The Centers for Disease Control (CDC) says sepsis affects more than 1 million Americans each year--over 258,000 die from it. Yet many of us don't even know what sepsis is, no less how to prevent it. The death this week of Academy award-winning actress, Patty Duke, put a spotlight on this all too common condition. The cause was listed as an intestinal infection that led to sepsis.
Thomas Heymann, Executive Director of the Sepsis Alliance noted: “The fact that they said Patty Duke’s cause of death is sepsis is relatively new. It very often would have been left as a complication of surgery or an infection. But it’s not a complication–it’s sepsis.
This is how the CDC describes sepsis: “Sepsis is the body’s overwhelming and life-threatening response to an infection that can lead to tissue damage, organ failure and death.”
Note: Any infection in any part of the body can lead to sepsis, which is why it’s so important to immediately seek medical attention. But because the symptoms of sepsis are similar to other conditions, it may not be easily diagnosed.

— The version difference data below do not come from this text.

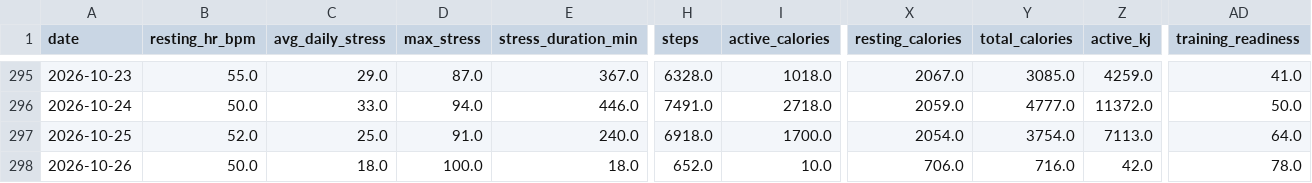
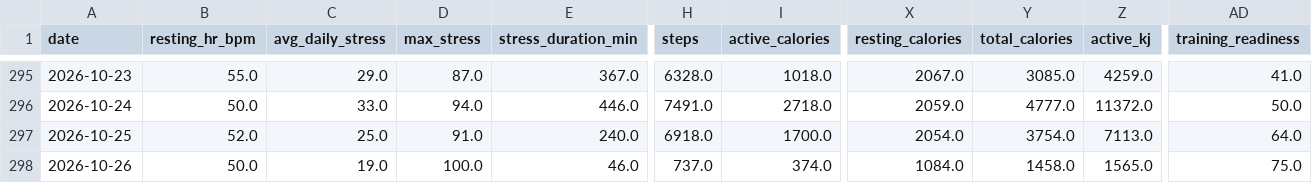
Before and after one commit to esquiremurphington/training-data, a CSV file: daily_health.csv, drawn as a sheet; only a part is shown, gaps mark what is left out; the diff names each change by its address in the sheet, - before the commit and + after, or states it on an @@ line.

Commit message:
sync Daily Health — 2026-10-26 05:01 UTC

```diff
--- a/daily_health.csv
+++ b/daily_health.csv
-C298 (avg_daily_stress): 18.0
+C298 (avg_daily_stress): 19.0
-E298 (stress_duration_min): 18.0
+E298 (stress_duration_min): 46.0
-H298 (steps): 652.0
+H298 (steps): 737.0
-I298 (active_calories): 10.0
+I298 (active_calories): 374.0
-X298 (resting_calories): 706.0
+X298 (resting_calories): 1084.0
-Y298 (total_calories): 716.0
+Y298 (total_calories): 1458.0
-Z298 (active_kj): 42.0
+Z298 (active_kj): 1565.0
-AD298 (training_readiness): 78.0
+AD298 (training_readiness): 75.0
```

And sepsis doesn’t just affect the elderly or those with weakened immune systems. Rory Staunton was just 12 years old when during gym class he cut his arm. But a visit to his doctor and then NYU Langone Hospital’s emergency room did not lead to an initial diagnosis of sepsis. The pain in his leg, vomiting and fever were reportedly attributed to dehydration and an upset stomach. After receiving fluids and Tylenol, he was sent home. By the time he was finally hospitalized, it was sadly too late to save him from sepsis. NYU Langone ended up changing their discharge procedures, and the New York State Legislature subsequently passed “Rory’s Regulations” to require hospitals to check for infection.
The CDC advises that if you have any symptoms of an infection, tell your doctor: “I am concerned about sepsis.” As Dr. Craig Coopersmith, Professor of Surgery at Emory University School of Medicine. points out: “If you get sepsis, you have a higher chance of dying than if you have a heart attack, stroke or trauma. There is no question that increasing awareness of sepsis would save lives.”
With that in mind, Rory’s parents founded the Rory Staunton Foundation for Sepsis Prevention, as a way of helping other family’s to avoid the heartbreak of this too often deadly condition. It also honors the memory of their exceptional son, who it should be noted, accomplished more in his short time here on Earth than some do in a lifetime. Just read Maureen Dowd’s 2012 column on The Boy Who Wanted to Fly.